Probably more than I realize, over the years Vince has tackled loads of laundry for me. Sometimes, I’ll ask. Sometimes, it’s from necessity. He never complains, and bless his heart, in the last few weeks he’s even been helping fold and putting things away.
At Chez Medlock, doing laundry is a six-step process. Anything less isn’t “doing laundry.”
Step One: Collecting the dirty laundry.
Step Two: Sorting the dirty laundry.
Step Three: Washing each load following a specific order of priority.
a. Two loads of whites
i. Sheets and towels
ii. Everything else that is white
b. One load of gray and khaki
c. One load of colors
d. One load of navy and black
e. One load of jeans
Step Four: Drying the clean laundry.
Step Five: Folding the clean laundry.
Step Six: Putting away the clean laundry.
This is where I will disclose that my clothing doesn’t actually get put away. Once sorted, things that aren’t hung in my closet stay dumped on the laundry room counter. I don’t have enough storage, but then what woman does?
Sundays are laundry day. I’ve tried doing laundry during the week, but frankly it drives me crazy. I’ll forget a step, or worse, I’ll forget that I started a load only to discover it the following Sunday. Yeeks!
No matter what else I’m doing on a Sunday, doing laundry seems to naturally fit in. So here, on NaBloPoMo Day 2, I’m spending the day going through the Medlock Six-Step Process of Laundry Day. Other things might get accomplished or they might not.
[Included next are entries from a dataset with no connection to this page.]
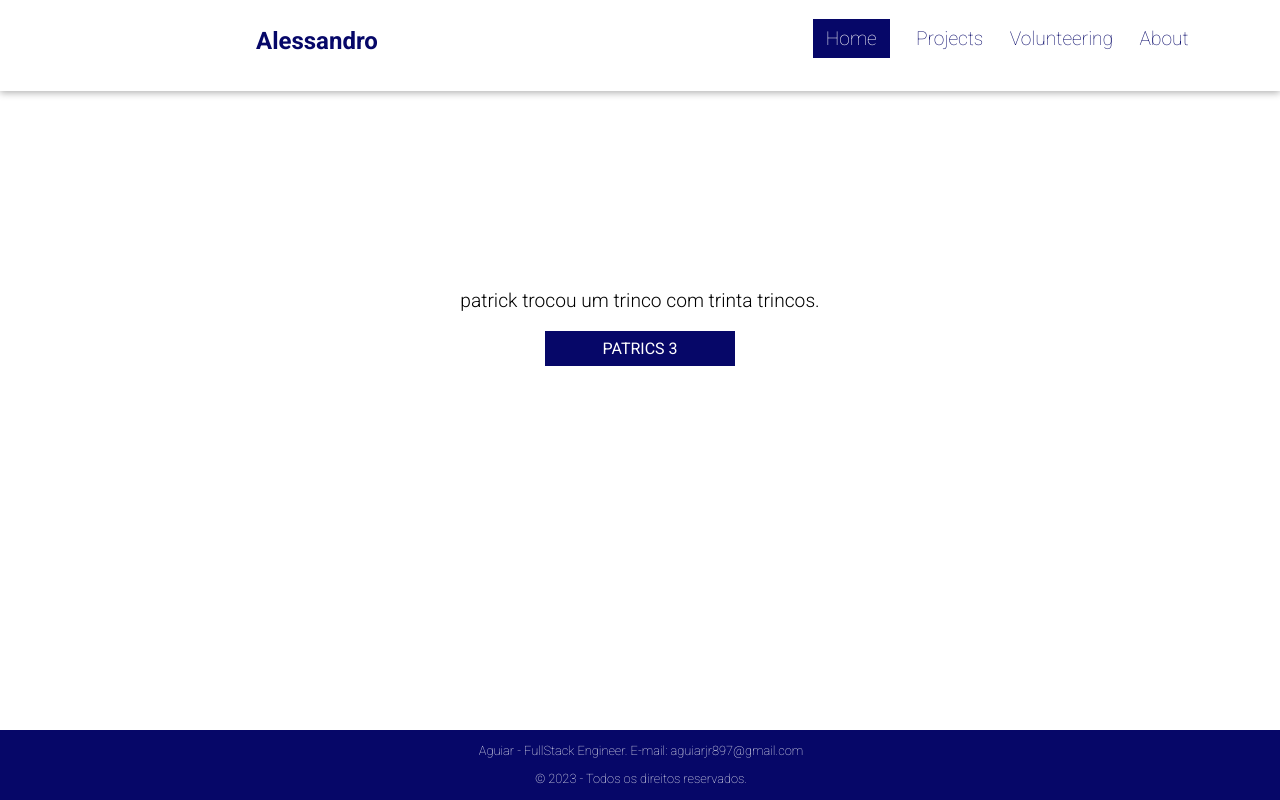
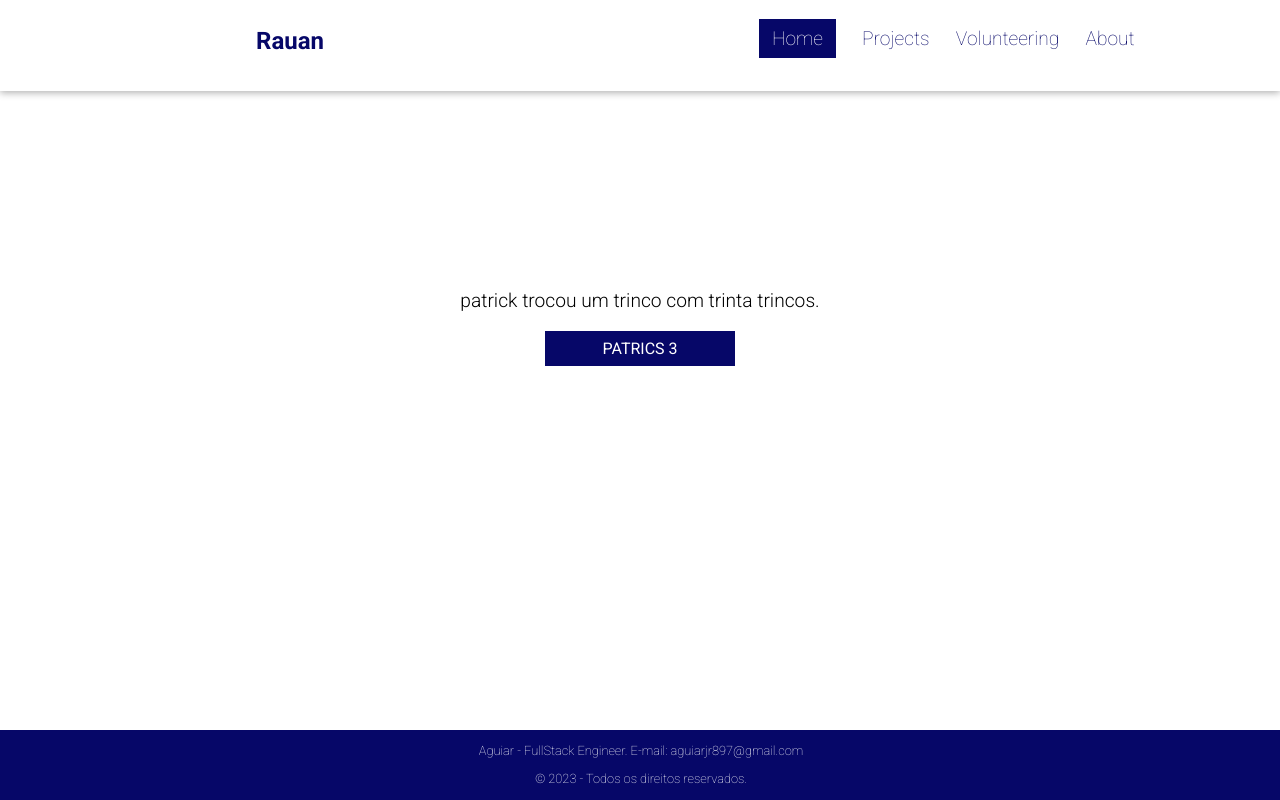
Before and after one commit to RauanPedro/RauanPedro.github.io, a plain HTML site: page index.html in a window 1280 px wide. Drawn offline with Linux system fonts and the light colour scheme.

Commit message:
Update index.html

```diff
--- a/index.html
+++ b/index.html
@@ -5,7 +5,7 @@
     <meta charset="UTF-8">
     <meta http-equiv="X-UA-Compatible" content="IE=edge">
     <meta name="viewport" content="width=device-width, initial-scale=1.0">
-    <title>Alessandro</title>
+    <title>Rauan</title>
     <link rel="stylesheet" type="text/css" href="./index.css" media="screen" />
 
     <link rel="preconnect" href="https://fonts.googleapis.com">
@@ -18,7 +18,7 @@
 
 <body>
     <header>
-        <h1>Alessandro</h1>
+        <h1>Rauan</h1>
         <a href="#" class="menu-icon" onclick="toggleMenu()">&#9776;</a>
         <nav id="menu-h" class="menu-hide">
             <ul>
```
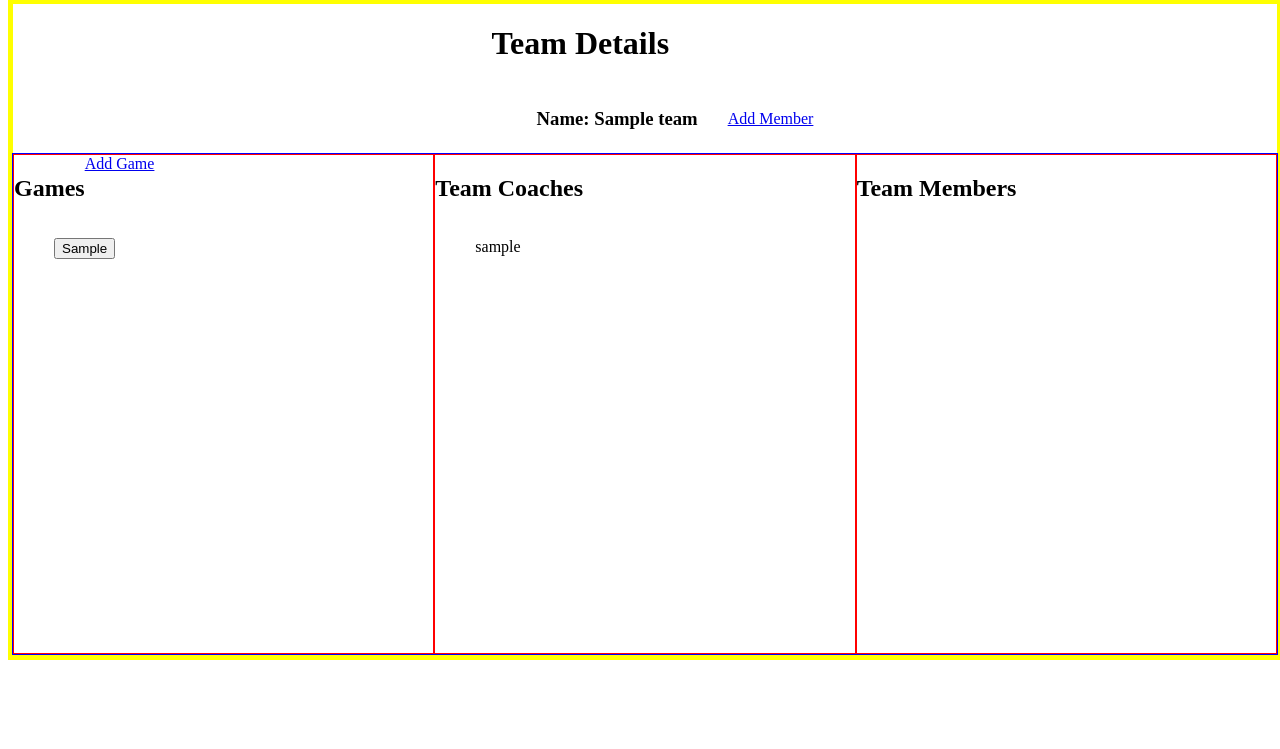
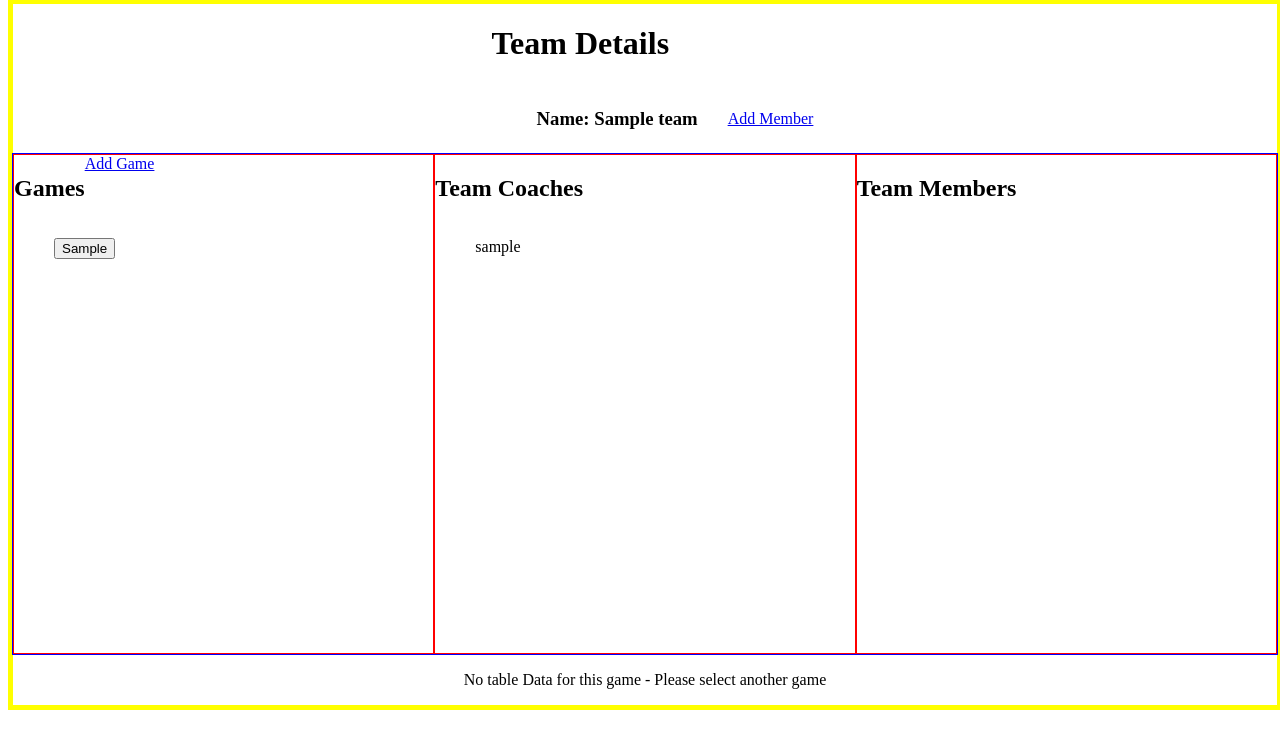
Before and after one commit to SscottK/esports-team-tracker-v2, a Django app: page /team-details/1 in a window 1280 px wide. Shown: the part 27-776 px from the top of the page. Run offline with Django 5.2, Linux system fonts and the light colour scheme; a user stored in the database is signed in; tables that the repository leaves empty hold one stand-in row (values such as "Sample post").

Commit message:
table tile updates dynamically when game selected

```diff
--- a/estt_main_app/static/css/team_detail.css
+++ b/estt_main_app/static/css/team_detail.css
@@ -40,3 +40,8 @@
     display: flex;
     flex-direction: row;
 }
+
+
+.game-table-container, .game-table {
+    justify-items: center;
+}
--- a/estt_main_app/templates/team/team_details.html
+++ b/estt_main_app/templates/team/team_details.html
@@ -67,35 +67,11 @@
     <div class="game-table-container">
 
 
-        <!-- Table Display -->
-        <!-- <div x-show="tableData.levels.length > 0" style="display: none;">
-          <table>
-            <thead>
-              <tr>
-                <th>Level</th>
-                <template x-for="user in tableData.users" :key="user.user">
-                  <th x-text="user.user__username"></th>
-                </template>
-              </tr>
-            </thead>
-            <tbody>
-              <template x-for="level in tableData.levels" :key="level.id">
-                <tr>
-                  <td x-text="level.level_name"></td>
-                  <template x-for="user in tableData.users" :key="user.user">
-                    <td x-text="getTime(level.id, user.user)"></td>
-                  </template>
-                </tr>
-              </template>
-            </tbody>
-          </table>
-        </div>
-      </div>    -->
-<!-- Table Data -->
 
     <template x-if="tableData">
-      <div x-show="tableData.levels.length > 0" style="display: none;">
-          <h2>Game Details</h2>
+
+      <div x-show="tableData.levels.length > 0" style="display: none;" class="game-table">
+        <h2 x-text="tableData.game"></h2>
           <table border="1">
             <thead>
               <tr>
@@ -119,9 +95,11 @@
         </div>
       </div>
     </template>
-    <template x-if="tableData.length">
-      <div border="'1">
-        <p>No Table Data</p>
+    <template x-if="!tableData.levels.length">
+      <div>
+
+          <p>No table Data for this game - Please select another game</p>
+
       </div>
     </template>
 
@@ -129,10 +107,11 @@
 </div>
 
 <script>
-    function gameSelection() {
+  function gameSelection() {
       return {
         games: [],
-        tableData: { users: [], levels: [], times: {} },
+        tableData: { users: [], levels: [], times: {}},
+
         errorMessage: '',
 
         async loadGames(teamId) {
@@ -147,7 +126,7 @@
               throw new Error(errorData.error || "Failed to fetch games.");
             }
             this.games = await response.json();
-            console.log(this.games)
+
 
             this.errorMessage = '';
           } catch (error) {
@@ -167,7 +146,7 @@
               throw new Error(errorData.error || "Failed to fetch table data.");
             }
             this.tableData = await response.json();
-
+            this.tableData.game = `Tracked Data for ${this.tableData.game}`
             this.errorMessage = '';
           } catch (error) {
             this.errorMessage = error.message;
--- a/estt_main_app/views.py
+++ b/estt_main_app/views.py
@@ -179,11 +179,12 @@ def get_table_data(request):
         times = Time.objects.filter(level__game=game).values('level_id', 'user_id', 'time')
 
         time_dict = {f"{time['level_id']}-{time['user_id']}": time['time'] for time in times}
-
+        # game = Game.objects.filter(id=game_id).values('game')
         return JsonResponse({
             'users': list(team_members.filter(isCoach=False)),
             'levels': list(levels),
             'times': time_dict,
+            'game': str(game),
         })
     except Exception as e:
         return JsonResponse({"error": f"An unexpected error occurred: {str(e)}"}, status=500)
```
But at least we’ll have clean clothes for the week.
So what’s your laundry routine? Leave a comment below and tell me how you make the world a cleaner place by doing laundry.